[[ Given information open ]]

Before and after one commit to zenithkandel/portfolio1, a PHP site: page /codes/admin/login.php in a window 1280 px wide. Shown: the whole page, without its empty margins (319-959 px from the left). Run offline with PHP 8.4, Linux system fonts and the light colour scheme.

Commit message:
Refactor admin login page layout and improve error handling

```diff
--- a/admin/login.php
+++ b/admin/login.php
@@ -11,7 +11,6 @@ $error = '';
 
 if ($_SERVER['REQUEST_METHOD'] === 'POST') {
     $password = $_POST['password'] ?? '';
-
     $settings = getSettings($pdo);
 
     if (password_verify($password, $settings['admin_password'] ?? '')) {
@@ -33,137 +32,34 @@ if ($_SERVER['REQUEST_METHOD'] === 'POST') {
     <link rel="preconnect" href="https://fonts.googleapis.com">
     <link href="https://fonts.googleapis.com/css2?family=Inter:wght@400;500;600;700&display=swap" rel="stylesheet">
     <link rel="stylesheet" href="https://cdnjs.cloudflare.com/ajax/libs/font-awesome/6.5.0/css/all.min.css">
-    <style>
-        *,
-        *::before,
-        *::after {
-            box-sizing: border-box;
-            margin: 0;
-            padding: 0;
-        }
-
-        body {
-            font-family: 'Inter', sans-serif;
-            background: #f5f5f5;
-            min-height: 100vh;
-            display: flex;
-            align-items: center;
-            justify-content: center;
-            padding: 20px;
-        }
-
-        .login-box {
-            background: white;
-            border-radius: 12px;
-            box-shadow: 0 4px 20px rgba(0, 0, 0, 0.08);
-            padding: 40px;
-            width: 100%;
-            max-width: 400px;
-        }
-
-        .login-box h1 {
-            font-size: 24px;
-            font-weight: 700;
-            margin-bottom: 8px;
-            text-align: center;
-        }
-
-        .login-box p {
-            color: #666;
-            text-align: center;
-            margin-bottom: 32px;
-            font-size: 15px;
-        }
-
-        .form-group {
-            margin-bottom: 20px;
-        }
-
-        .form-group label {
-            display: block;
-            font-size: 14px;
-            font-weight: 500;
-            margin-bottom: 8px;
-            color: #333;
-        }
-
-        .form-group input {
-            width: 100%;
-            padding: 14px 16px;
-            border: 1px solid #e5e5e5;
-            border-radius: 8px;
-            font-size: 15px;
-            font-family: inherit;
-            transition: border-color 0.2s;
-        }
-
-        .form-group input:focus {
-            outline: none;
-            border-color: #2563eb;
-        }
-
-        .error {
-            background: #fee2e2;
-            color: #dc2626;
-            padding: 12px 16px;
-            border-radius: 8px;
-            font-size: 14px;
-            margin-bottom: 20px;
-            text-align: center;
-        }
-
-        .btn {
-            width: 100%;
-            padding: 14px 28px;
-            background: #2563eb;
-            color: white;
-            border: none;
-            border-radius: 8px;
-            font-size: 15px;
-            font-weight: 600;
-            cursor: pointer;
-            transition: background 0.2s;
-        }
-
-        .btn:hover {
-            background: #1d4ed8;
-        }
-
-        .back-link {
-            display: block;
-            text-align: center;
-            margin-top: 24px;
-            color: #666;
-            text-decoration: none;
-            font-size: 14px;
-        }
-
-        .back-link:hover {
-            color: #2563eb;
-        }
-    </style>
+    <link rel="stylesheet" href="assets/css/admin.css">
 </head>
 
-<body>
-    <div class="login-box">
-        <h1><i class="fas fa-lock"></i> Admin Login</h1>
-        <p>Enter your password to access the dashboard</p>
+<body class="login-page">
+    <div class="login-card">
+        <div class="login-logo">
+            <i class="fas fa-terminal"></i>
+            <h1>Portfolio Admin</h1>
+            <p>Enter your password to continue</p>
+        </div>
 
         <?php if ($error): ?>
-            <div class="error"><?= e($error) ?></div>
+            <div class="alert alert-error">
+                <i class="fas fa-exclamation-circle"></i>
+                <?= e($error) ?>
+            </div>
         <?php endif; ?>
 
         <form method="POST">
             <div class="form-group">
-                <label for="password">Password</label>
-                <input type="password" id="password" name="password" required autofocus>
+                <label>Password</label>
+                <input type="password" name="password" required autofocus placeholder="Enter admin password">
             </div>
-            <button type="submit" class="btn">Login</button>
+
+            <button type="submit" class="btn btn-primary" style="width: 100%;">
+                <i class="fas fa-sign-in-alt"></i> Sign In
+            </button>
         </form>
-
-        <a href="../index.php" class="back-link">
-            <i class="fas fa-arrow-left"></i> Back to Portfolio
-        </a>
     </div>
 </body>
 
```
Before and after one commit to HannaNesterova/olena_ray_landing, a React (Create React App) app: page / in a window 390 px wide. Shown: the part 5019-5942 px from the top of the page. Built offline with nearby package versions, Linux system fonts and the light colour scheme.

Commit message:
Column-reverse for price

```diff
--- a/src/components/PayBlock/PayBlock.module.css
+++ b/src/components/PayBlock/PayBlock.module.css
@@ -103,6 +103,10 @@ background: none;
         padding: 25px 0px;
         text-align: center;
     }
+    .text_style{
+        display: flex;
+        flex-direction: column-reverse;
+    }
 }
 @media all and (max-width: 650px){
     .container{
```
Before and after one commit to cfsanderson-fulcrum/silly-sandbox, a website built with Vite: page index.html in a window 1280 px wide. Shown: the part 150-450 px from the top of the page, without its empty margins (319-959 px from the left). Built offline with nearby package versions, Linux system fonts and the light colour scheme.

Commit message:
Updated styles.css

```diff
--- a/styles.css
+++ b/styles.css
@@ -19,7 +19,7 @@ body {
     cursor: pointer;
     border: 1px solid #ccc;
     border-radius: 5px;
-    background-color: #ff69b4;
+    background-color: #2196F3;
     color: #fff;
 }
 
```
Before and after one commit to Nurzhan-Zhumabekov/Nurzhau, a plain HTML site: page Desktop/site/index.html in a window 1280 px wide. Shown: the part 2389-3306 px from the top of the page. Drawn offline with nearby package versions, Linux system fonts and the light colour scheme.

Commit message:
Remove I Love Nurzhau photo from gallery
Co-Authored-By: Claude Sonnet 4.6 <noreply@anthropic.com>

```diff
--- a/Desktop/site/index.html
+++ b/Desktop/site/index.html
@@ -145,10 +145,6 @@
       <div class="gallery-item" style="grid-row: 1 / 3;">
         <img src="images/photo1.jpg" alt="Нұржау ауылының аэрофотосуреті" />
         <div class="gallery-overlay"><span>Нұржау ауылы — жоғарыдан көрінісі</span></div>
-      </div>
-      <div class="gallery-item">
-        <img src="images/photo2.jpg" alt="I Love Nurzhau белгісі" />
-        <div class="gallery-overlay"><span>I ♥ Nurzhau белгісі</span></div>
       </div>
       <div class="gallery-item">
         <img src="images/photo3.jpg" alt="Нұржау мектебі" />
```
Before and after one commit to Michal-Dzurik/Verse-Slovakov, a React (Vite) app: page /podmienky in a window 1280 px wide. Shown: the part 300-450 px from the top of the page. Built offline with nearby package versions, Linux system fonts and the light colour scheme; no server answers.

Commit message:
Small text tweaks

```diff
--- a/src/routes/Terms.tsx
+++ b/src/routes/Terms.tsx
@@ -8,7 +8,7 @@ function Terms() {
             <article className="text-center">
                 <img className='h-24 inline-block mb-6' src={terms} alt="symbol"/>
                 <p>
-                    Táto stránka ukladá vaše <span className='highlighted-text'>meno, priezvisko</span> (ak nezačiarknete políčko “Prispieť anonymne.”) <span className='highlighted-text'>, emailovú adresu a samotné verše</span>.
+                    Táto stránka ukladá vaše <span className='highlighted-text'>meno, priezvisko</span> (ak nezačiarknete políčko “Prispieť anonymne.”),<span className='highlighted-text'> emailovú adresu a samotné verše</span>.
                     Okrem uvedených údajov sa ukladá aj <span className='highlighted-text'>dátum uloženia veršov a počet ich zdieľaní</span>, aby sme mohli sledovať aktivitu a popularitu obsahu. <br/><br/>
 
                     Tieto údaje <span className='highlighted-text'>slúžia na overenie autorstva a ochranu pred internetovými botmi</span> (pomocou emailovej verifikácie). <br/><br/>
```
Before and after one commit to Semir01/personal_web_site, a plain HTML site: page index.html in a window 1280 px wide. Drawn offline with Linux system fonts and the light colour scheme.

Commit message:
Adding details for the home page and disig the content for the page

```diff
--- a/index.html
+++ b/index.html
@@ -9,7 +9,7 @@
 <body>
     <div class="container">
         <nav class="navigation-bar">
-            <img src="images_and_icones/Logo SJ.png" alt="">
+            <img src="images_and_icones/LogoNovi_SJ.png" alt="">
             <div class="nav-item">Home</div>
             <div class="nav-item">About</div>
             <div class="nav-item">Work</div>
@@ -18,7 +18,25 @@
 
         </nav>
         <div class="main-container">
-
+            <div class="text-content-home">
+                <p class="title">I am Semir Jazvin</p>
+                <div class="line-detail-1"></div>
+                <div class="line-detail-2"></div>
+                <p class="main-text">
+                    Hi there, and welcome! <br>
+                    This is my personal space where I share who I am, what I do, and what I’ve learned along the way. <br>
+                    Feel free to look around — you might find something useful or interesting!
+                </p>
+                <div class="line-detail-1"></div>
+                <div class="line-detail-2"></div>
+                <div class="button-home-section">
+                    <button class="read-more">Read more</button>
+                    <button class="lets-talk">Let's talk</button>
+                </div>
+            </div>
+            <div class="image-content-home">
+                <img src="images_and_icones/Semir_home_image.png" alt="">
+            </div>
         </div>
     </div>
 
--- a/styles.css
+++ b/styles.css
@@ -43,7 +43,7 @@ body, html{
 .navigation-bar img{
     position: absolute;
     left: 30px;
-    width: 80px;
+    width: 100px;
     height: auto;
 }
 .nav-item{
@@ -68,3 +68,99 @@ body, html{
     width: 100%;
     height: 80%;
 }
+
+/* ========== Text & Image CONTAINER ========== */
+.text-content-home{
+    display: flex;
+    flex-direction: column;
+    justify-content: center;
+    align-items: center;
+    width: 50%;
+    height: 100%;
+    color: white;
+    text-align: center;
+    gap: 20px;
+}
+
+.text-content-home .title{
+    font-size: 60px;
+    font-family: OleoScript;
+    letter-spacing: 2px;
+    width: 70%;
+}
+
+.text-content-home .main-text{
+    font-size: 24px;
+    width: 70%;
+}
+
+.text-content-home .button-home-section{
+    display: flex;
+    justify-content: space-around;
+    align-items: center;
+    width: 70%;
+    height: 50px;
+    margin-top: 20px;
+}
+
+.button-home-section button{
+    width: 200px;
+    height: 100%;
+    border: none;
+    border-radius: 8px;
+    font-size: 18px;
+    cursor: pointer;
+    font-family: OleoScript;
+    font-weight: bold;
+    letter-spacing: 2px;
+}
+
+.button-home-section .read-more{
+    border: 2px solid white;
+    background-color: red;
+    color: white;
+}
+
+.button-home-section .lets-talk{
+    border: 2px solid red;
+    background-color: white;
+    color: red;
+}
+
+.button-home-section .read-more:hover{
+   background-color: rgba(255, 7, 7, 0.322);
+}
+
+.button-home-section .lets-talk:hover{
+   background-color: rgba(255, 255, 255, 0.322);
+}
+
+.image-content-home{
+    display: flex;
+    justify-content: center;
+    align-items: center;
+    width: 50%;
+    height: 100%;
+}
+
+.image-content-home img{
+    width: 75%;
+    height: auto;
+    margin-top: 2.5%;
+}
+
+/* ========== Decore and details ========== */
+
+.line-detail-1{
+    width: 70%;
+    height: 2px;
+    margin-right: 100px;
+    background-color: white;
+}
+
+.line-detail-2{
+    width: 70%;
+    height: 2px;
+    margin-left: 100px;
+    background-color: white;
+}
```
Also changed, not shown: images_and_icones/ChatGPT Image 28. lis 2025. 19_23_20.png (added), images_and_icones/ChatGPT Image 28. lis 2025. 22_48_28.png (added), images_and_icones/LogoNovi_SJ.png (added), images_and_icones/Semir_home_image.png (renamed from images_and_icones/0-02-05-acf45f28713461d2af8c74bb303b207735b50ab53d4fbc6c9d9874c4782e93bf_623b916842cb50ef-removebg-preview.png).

[[ Given information closed ]]

* _Problem to solve_
Work out the number of lines in the records containing the word "verše". Write only that number.

* _Solution for this exercise_
2